(Records contained in a dataset)
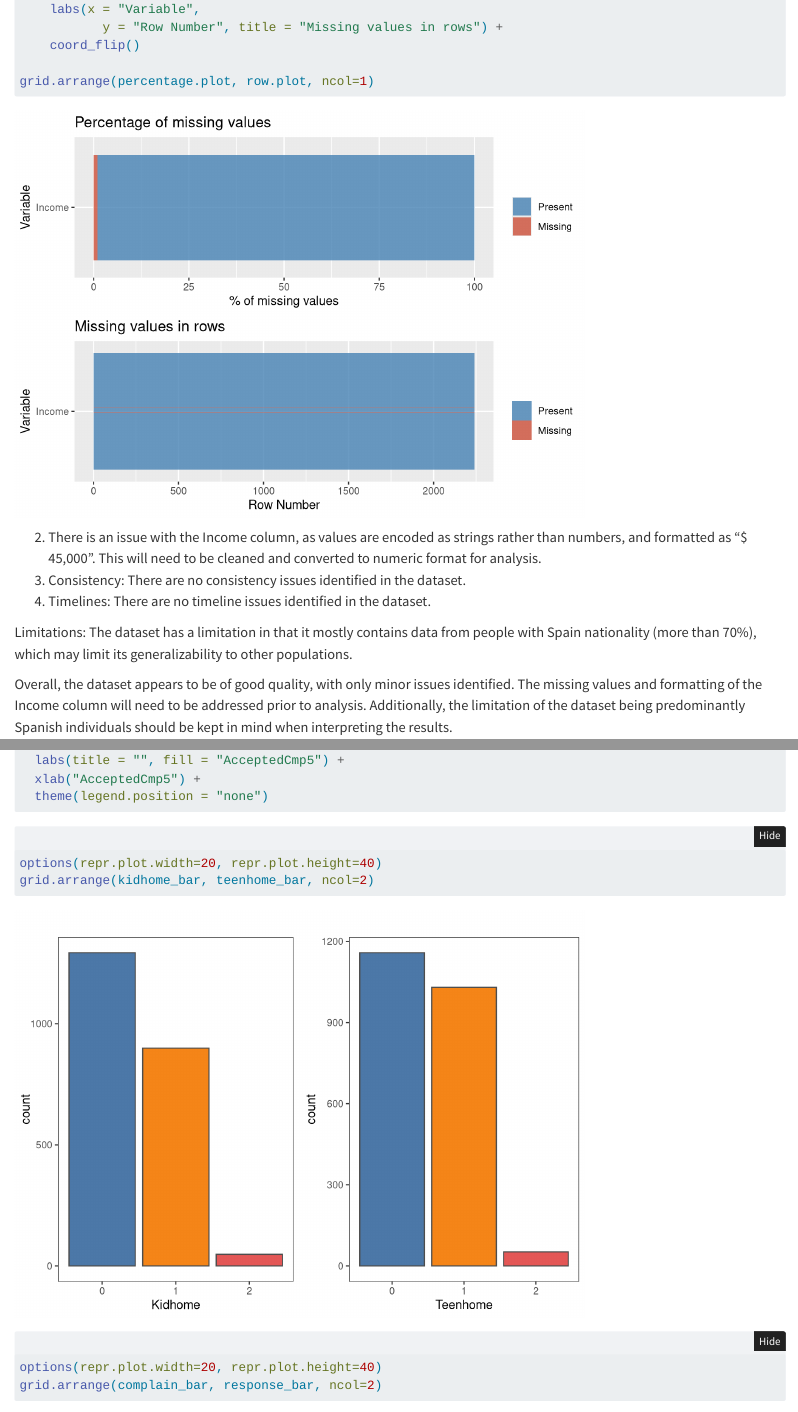
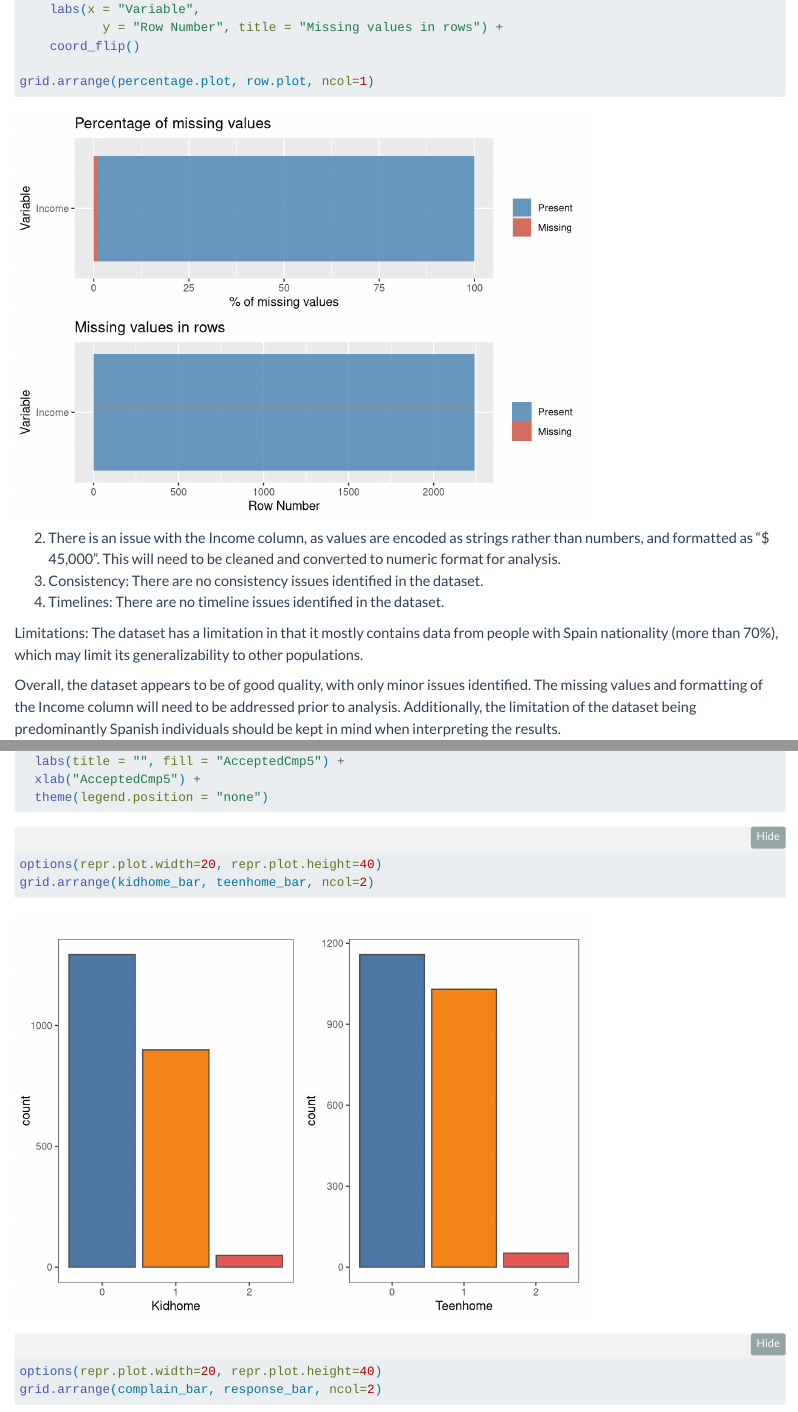
Before and after one commit to ramdhanhdy/MyBlog, a Quarto document (posts/marketing_analytics/index.qmd): the page in a window 1100 px wide, from 5160 px down before the commit and from 5190 px down after it, so that both start at the same text, and a second part further down, joined at a grey line. Rendered offline with R 4.5, knitr and Pandoc in place of Quarto, with nearby package versions; folded parts are opened; some code elsewhere in the file could not run offline.

Commit message:
update layout

```diff
--- a/_quarto.yml
+++ b/_quarto.yml
@@ -7,15 +7,17 @@ website:
   navbar:
     right:
-      - about.qmd
+      - text: About Me
+        href: about.qmd
       - icon: github
         href: https://github.com/
       - icon: twitter
         href: https://twitter.com
+
 format:
   html:
     theme:
-      light: lux
-      dark: darkly
+      light: flatly
+      dark: superhero
     css: styles.css
     code-fold: true
     code-link: true
```
Also changed, not shown: posts/marketing_analytics/index.qmd (+1 -1 lines), docs/search.json, _quarto.yml (2 more changed lines), 6 other files.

### Exercise details
Would you restate all of the data above word for word, omitting the pictures?

### Result below
Before and after one commit to ramdhanhdy/MyBlog, a Quarto document (posts/marketing_analytics/index.qmd): the page in a window 1100 px wide, from 5160 px down before the commit and from 5190 px down after it, so that both start at the same text, and a second part further down, joined at a grey line. Rendered offline with R 4.5, knitr and Pandoc in place of Quarto, with nearby package versions; folded parts are opened; some code elsewhere in the file could not run offline.

Commit message:
update layout

```diff
--- a/_quarto.yml
+++ b/_quarto.yml
@@ -7,15 +7,17 @@ website:
   navbar:
     right:
-      - about.qmd
+      - text: About Me
+        href: about.qmd
       - icon: github
         href: https://github.com/
       - icon: twitter
         href: https://twitter.com
+
 format:
   html:
     theme:
-      light: lux
-      dark: darkly
+      light: flatly
+      dark: superhero
     css: styles.css
     code-fold: true
     code-link: true
```
Also changed, not shown: posts/marketing_analytics/index.qmd (+1 -1 lines), docs/search.json, _quarto.yml (2 more changed lines), 6 other files.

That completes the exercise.